[[ Provided data open ]]
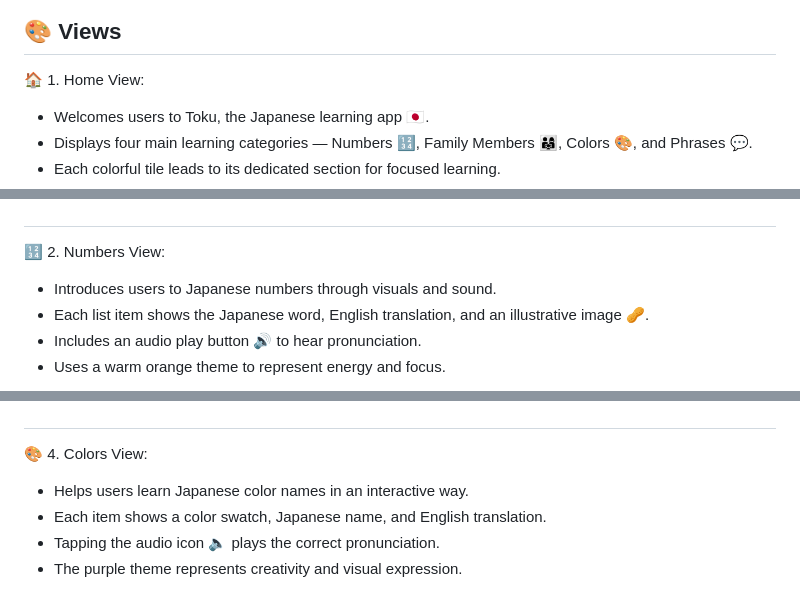
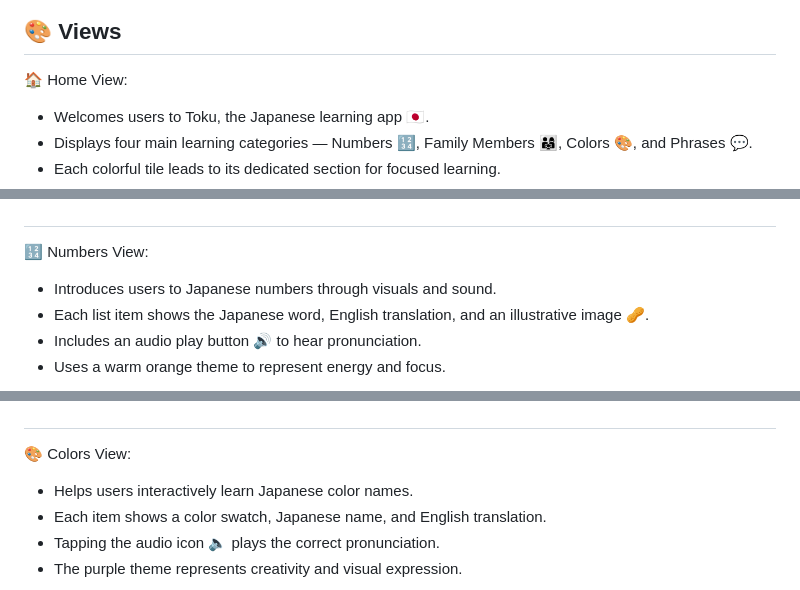
Before and after one commit to MohamedAliShosha/Toku, a Markdown page: README.md, 3 parts joined by grey strips. Drawn GitHub-style.

```diff
--- a/README.md
+++ b/README.md
@@ -15,7 +15,7 @@
 
 ## 🎨 Views
 
-🏠 1. Home View:
+🏠 Home View:
 - Welcomes users to Toku, the Japanese learning app 🇯🇵.
 - Displays four main learning categories — Numbers 🔢, Family Members 👨‍👩‍👧, Colors 🎨, and Phrases 💬.
 - Each colorful tile leads to its dedicated section for focused learning.
@@ -28,7 +28,7 @@
 
 ##
 
-🔢 2. Numbers View:
+🔢 Numbers View:
 - Introduces users to Japanese numbers through visuals and sound.
 - Each list item shows the Japanese word, English translation, and an illustrative image 🥜.
 - Includes an audio play button 🔊 to hear pronunciation.
@@ -52,8 +52,8 @@
 
 ##
 
-🎨 4. Colors View:
-- Helps users learn Japanese color names in an interactive way.
+🎨 Colors View:
+- Helps users interactively learn Japanese color names.
 - Each item shows a color swatch, Japanese name, and English translation.
 - Tapping the audio icon 🔈 plays the correct pronunciation.
  - The purple theme represents creativity and visual expression.
```
Also changed, not shown: other parts of README.md (+2 -2 lines).
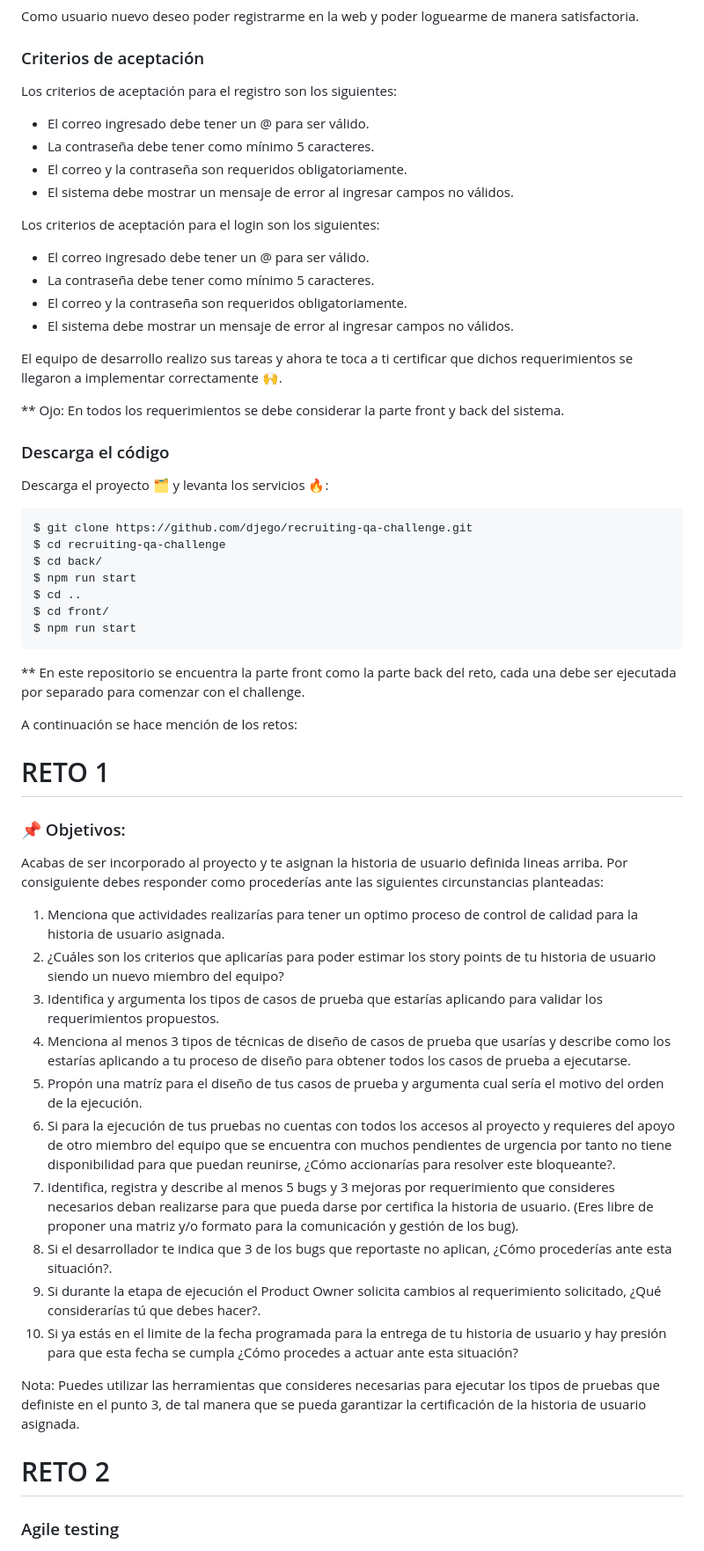
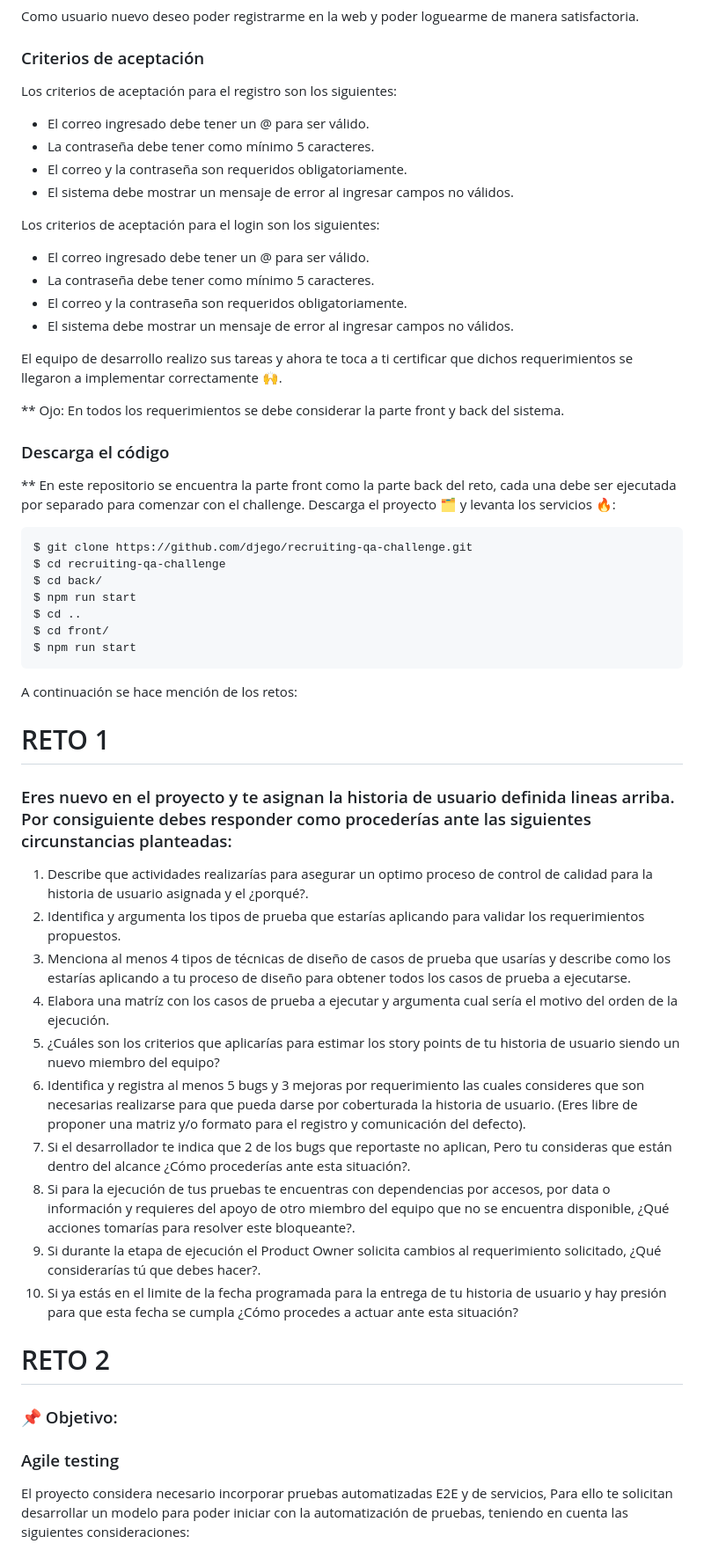
Before and after one commit to emerson7aj/qa-challenge-reto-emerson, a Markdown page: README.md, the part around one of its changes. Shown at 88% size. Drawn GitHub-style.

```diff
--- a/README.md
+++ b/README.md
@@ -16,28 +16,25 @@ En el área de TI de UTP surgió la necesidad de realizar un nuevo proyecto de a
 Como usuario nuevo deseo poder registrarme en la web y poder loguearme de manera satisfactoria.
 
 ### Criterios de aceptación
+
 Los criterios de aceptación para el registro son los siguientes:
-
 - El correo ingresado debe tener un @ para ser válido.
 - La contraseña debe tener como mínimo 5 caracteres.
 - El correo y la contraseña son requeridos obligatoriamente.
 - El sistema debe mostrar un mensaje de error al ingresar campos no válidos.
 
-
 Los criterios de aceptación para el login son los siguientes:
-
 - El correo ingresado debe tener un @ para ser válido.
 - La contraseña debe tener como mínimo 5 caracteres.
 - El correo y la contraseña son requeridos obligatoriamente.
 - El sistema debe mostrar un mensaje de error al ingresar campos no válidos.
-
 
 El equipo de desarrollo realizo sus tareas y ahora te toca a ti certificar que dichos requerimientos se llegaron a implementar correctamente 🙌.
 
 ** Ojo: En todos los requerimientos se debe considerar la parte front y back del sistema.
 
 ### Descarga el código
-
+** En este repositorio se encuentra la parte front como la parte back del reto, cada una debe ser ejecutada por separado para comenzar con el challenge.
 Descarga el proyecto 🗂 y levanta los servicios 🔥:
 
     $ git clone https://github.com/djego/recruiting-qa-challenge.git
@@ -48,28 +45,27 @@ Descarga el proyecto 🗂 y levanta los servicios 🔥:
     $ cd front/
     $ npm run start
 
-** En este repositorio se encuentra la parte front como la parte back del reto, cada una debe ser ejecutada por separado para comenzar con el challenge.
 
 A continuación se hace mención de los retos:
 
 # RETO 1
 
-### 📌 Objetivos:
-Acabas de ser incorporado al proyecto y te asignan la historia de usuario definida lineas arriba. Por consiguiente debes responder como procederías ante las siguientes circunstancias planteadas:
+### Eres nuevo en el proyecto y te asignan la historia de usuario definida lineas arriba. Por consiguiente debes responder como procederías ante las siguientes circunstancias planteadas:
 
-1. Menciona que actividades realizarías para tener un optimo proceso de control de calidad para la historia de usuario asignada.
-2. ¿Cuáles son los criterios que aplicarías para poder estimar los story points de tu historia de usuario siendo un nuevo miembro del equipo?
-3. Identifica y argumenta los tipos de casos de prueba que estarías aplicando para validar los requerimientos propuestos.
-4. Menciona al menos 3 tipos de técnicas de diseño de casos de prueba que usarías y describe como los estarías aplicando a tu proceso de diseño para obtener todos los casos de prueba a ejecutarse.
-5. Propón una matríz para el diseño de tus casos de prueba y argumenta cual sería el motivo del orden de la ejecución.
-6. Si para la ejecución de tus pruebas no cuentas con todos los accesos al proyecto y requieres del apoyo de otro miembro del equipo que se encuentra con muchos pendientes de urgencia por tanto no tiene disponibilidad para que puedan reunirse, ¿Cómo accionarías para resolver este bloqueante?.
-7. Identifica, registra y describe al menos 5 bugs y 3 mejoras por requerimiento que consideres necesarios deban realizarse para que pueda darse por certifica la historia de usuario. (Eres libre de proponer una matriz y/o formato para la comunicación y gestión de los bug).
-8. Si el desarrollador te indica que 3 de los bugs que reportaste no aplican, ¿Cómo procederías ante esta situación?.
-9. Si durante la etapa de ejecución el Product Owner solicita cambios al requerimiento solicitado,  ¿Qué considerarías tú que debes hacer?.
+1. Describe que actividades realizarías para asegurar un optimo proceso de control de calidad para la historia de usuario asignada y el ¿porqué?.
+2. Identifica y argumenta los tipos de prueba que estarías aplicando para validar los requerimientos propuestos.
+3. Menciona al menos 4 tipos de técnicas de diseño de casos de prueba que usarías y describe como los estarías aplicando a tu proceso de diseño para obtener todos los casos de prueba a ejecutarse.
+4. Elabora una matríz con los casos de prueba a ejecutar y argumenta cual sería el motivo del orden de la ejecución.
+5. ¿Cuáles son los criterios que aplicarías para estimar los story points de tu historia de usuario siendo un nuevo miembro del equipo?
+6. Identifica y registra al menos 5 bugs y 3 mejoras por requerimiento las cuales consideres que son necesarias realizarse para que pueda darse por coberturada la historia de usuario. (Eres libre de proponer una matriz y/o formato para el registro y comunicación del defecto).
+7. Si el desarrollador te indica que 2 de los bugs que reportaste no aplican, Pero tu consideras que están dentro del alcance ¿Cómo procederías ante esta situación?.
+8. Si para la ejecución de tus pruebas te encuentras con dependencias por accesos, por data o información y requieres del apoyo de otro miembro del equipo que no se encuentra disponible, ¿Qué acciones tomarías para resolver este bloqueante?.
+9. Si durante la etapa de ejecución el Product Owner solicita cambios al requerimiento solicitado, ¿Qué considerarías tú que debes hacer?.
 10. Si ya estás en el limite de la fecha programada para la entrega de tu historia de usuario y hay presión para que esta fecha se cumpla ¿Cómo procedes a actuar ante esta situación?
 
-Nota: Puedes utilizar las herramientas que consideres necesarias para ejecutar los tipos de pruebas que definiste en el punto 3, de tal manera que se pueda garantizar la certificación de la historia de usuario asignada.
 
 # RETO 2
+### 📌 Objetivo:
 ### Agile testing
+El proyecto considera necesario incorporar pruebas automatizadas E2E y de servicios, Para ello te solicitan desarrollar un modelo para poder iniciar con la automatización de pruebas, teniendo en cuenta las siguientes consideraciones:
 
```
Also changed, not shown: other parts of README.md (+10 -24 lines).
[[ Provided data closed ]]
• **What to produce**: Filter the data above down to lines with the word "aceptación", and copy them.

• **Reply**:
 ### Criterios de aceptación
 Los criterios de aceptación para el registro son los siguientes:
 Los criterios de aceptación para el login son los siguientes:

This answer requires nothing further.